keywords: Slenderness coefficient; stability index; stratified random sampling; taxonomic families; wind-induced damage.
The contribution of trees to environmental, social, and economic wellbeing cannot be overestimated. Trees contribute significantly to human health, environmental quality, aesthetic quality, and the financial security of humankind. This study assessed the stability of tree species in the University of Ilorin permanent site, Nigeria, using slenderness coefficient as the stability index. A stratified random sampling technique was used by dividing the study areas into five different strata (academic area, administrative area, business area, student hall, and religious area). Diameter at breast height (Dbh) and the total height of living trees with Dbh ≥ 10cm were measured while basal area, slenderness coefficient, and relative density for trees in the study area were computed using relevant mathematical equations.
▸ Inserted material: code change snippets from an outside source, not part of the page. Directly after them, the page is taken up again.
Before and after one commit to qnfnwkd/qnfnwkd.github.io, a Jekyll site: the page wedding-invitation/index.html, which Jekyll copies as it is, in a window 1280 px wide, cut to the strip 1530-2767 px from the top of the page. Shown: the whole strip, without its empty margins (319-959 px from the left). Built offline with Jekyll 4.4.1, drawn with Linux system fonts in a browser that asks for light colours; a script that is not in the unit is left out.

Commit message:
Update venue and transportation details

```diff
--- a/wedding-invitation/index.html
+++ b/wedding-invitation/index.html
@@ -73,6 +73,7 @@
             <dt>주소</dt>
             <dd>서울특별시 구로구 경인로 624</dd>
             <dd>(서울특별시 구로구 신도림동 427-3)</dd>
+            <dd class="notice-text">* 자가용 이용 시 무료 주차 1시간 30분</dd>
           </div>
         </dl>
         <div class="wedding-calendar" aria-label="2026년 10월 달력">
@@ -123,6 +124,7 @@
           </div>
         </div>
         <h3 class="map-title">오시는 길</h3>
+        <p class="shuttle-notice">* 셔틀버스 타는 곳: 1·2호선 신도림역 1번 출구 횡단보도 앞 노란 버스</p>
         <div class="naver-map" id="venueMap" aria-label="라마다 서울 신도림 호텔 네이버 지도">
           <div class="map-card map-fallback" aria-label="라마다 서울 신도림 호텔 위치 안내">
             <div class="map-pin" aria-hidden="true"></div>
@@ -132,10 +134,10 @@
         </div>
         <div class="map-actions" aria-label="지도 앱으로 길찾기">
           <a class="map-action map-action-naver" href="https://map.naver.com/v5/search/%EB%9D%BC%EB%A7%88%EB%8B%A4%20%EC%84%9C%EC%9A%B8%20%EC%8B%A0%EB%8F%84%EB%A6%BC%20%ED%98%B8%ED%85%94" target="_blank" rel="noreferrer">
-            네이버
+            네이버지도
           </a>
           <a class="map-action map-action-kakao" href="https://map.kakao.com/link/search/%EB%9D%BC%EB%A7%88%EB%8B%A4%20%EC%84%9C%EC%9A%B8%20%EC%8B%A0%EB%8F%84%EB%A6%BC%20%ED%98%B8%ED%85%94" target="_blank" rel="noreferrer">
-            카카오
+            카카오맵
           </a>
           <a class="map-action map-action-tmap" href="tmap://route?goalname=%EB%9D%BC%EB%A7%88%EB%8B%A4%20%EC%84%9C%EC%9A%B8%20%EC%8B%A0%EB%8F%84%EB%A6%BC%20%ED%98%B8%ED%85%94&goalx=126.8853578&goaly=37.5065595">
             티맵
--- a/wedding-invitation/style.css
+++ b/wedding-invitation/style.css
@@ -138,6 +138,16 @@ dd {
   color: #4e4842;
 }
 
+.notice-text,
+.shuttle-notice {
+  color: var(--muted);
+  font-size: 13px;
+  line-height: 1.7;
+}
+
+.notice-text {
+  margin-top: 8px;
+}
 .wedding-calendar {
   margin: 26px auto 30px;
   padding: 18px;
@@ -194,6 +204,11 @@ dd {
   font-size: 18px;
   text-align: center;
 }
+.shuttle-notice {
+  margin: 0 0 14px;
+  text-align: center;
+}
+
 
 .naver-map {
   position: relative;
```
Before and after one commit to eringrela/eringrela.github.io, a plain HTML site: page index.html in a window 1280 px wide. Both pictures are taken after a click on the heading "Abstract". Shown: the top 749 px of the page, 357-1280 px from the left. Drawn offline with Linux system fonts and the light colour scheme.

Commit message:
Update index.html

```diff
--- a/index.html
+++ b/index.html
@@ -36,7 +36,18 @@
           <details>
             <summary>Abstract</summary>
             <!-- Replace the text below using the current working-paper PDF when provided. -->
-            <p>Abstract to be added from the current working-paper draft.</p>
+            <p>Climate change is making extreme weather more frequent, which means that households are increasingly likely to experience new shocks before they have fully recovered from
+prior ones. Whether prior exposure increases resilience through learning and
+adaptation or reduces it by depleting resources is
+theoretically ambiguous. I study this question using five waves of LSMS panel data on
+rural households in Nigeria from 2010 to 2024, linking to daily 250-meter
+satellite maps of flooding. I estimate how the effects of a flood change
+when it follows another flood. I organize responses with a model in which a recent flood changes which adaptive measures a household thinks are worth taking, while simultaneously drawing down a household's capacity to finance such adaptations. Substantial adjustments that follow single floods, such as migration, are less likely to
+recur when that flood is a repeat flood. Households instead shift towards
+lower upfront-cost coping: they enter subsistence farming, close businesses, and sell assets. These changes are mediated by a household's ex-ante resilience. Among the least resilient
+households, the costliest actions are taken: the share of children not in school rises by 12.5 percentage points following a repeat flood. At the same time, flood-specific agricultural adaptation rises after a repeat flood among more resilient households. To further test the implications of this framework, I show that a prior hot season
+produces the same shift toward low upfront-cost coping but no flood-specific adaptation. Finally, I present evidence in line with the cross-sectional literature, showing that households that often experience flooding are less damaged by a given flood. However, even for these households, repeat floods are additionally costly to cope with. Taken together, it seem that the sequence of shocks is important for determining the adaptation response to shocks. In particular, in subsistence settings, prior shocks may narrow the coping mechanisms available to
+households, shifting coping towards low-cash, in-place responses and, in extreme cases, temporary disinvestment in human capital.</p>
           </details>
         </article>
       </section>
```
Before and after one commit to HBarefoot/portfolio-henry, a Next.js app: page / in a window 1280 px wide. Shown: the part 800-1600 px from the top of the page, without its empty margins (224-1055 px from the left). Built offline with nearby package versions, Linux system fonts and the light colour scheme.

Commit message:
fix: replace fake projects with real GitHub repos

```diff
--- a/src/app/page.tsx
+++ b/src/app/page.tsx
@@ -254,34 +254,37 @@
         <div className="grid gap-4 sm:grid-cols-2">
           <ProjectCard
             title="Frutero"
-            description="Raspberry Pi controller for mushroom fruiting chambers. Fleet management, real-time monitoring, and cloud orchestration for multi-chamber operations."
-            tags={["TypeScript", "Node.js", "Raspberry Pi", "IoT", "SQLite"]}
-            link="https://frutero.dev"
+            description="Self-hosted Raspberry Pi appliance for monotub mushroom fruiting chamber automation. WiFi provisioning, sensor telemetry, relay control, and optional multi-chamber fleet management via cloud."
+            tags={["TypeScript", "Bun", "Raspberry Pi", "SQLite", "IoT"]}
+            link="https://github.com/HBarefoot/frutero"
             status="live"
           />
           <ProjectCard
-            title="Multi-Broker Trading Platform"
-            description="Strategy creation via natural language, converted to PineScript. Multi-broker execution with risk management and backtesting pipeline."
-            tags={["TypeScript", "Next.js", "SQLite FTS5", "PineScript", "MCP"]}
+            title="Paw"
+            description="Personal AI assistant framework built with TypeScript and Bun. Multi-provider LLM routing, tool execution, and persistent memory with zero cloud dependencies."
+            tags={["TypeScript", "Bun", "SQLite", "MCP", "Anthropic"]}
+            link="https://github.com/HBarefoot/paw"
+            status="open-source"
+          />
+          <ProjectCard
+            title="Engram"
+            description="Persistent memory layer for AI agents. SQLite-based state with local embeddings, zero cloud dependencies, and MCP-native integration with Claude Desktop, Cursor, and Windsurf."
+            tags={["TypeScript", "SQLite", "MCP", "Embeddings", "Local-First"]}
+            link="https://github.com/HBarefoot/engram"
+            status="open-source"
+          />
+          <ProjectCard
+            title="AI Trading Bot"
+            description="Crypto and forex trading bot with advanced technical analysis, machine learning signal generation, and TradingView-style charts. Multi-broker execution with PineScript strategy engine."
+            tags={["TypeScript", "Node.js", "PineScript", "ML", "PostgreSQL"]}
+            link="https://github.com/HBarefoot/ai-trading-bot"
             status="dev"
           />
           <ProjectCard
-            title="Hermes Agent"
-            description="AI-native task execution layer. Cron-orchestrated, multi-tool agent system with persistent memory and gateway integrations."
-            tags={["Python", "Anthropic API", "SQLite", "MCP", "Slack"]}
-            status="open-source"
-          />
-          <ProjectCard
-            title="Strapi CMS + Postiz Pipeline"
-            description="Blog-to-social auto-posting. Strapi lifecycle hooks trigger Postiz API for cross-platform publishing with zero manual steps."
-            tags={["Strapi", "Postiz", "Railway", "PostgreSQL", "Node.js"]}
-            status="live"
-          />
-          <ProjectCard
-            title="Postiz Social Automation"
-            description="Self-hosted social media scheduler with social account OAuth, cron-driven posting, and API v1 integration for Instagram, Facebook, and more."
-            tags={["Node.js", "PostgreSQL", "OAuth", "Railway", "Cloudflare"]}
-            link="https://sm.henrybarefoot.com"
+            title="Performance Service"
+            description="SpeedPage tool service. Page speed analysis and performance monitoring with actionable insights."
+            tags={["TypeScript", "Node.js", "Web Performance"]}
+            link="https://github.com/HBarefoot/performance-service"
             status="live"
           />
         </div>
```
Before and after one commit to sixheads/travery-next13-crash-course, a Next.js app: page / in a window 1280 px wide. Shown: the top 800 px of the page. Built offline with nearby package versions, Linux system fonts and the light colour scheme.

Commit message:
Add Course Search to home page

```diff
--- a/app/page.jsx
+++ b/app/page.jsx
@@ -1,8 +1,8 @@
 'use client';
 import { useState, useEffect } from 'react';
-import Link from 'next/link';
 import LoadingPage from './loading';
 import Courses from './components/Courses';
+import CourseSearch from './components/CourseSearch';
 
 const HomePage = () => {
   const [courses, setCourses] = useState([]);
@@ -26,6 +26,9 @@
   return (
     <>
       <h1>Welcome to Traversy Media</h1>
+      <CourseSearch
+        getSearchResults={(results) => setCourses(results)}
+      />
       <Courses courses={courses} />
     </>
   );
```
The study observed one thousand four hundred and ninety (1490) tree species distributed across 18 taxonomic families in the study area. Daniella oliveri was the most abundant species with a relative density of 20.27%, while Cumbretum erythrophyllum was the least occurring species (0.07% relative density). The mean Dbh, height, and basal area for trees were 79.42±13.564 cm, 18.66±3.456 m, and 0.47±0.165 m 2 , respectively. About 77.85% of the trees were of low slenderness coefficient, 14.97% were of moderate slenderness coefficient, and 7.18% were of high slenderness coefficient. It implies that most of the trees were not susceptible to wind-induced damage. The study, therefore, recommends that tree species with high slenderness coefficient be removed and replaced with young trees at a ratio of 3:1.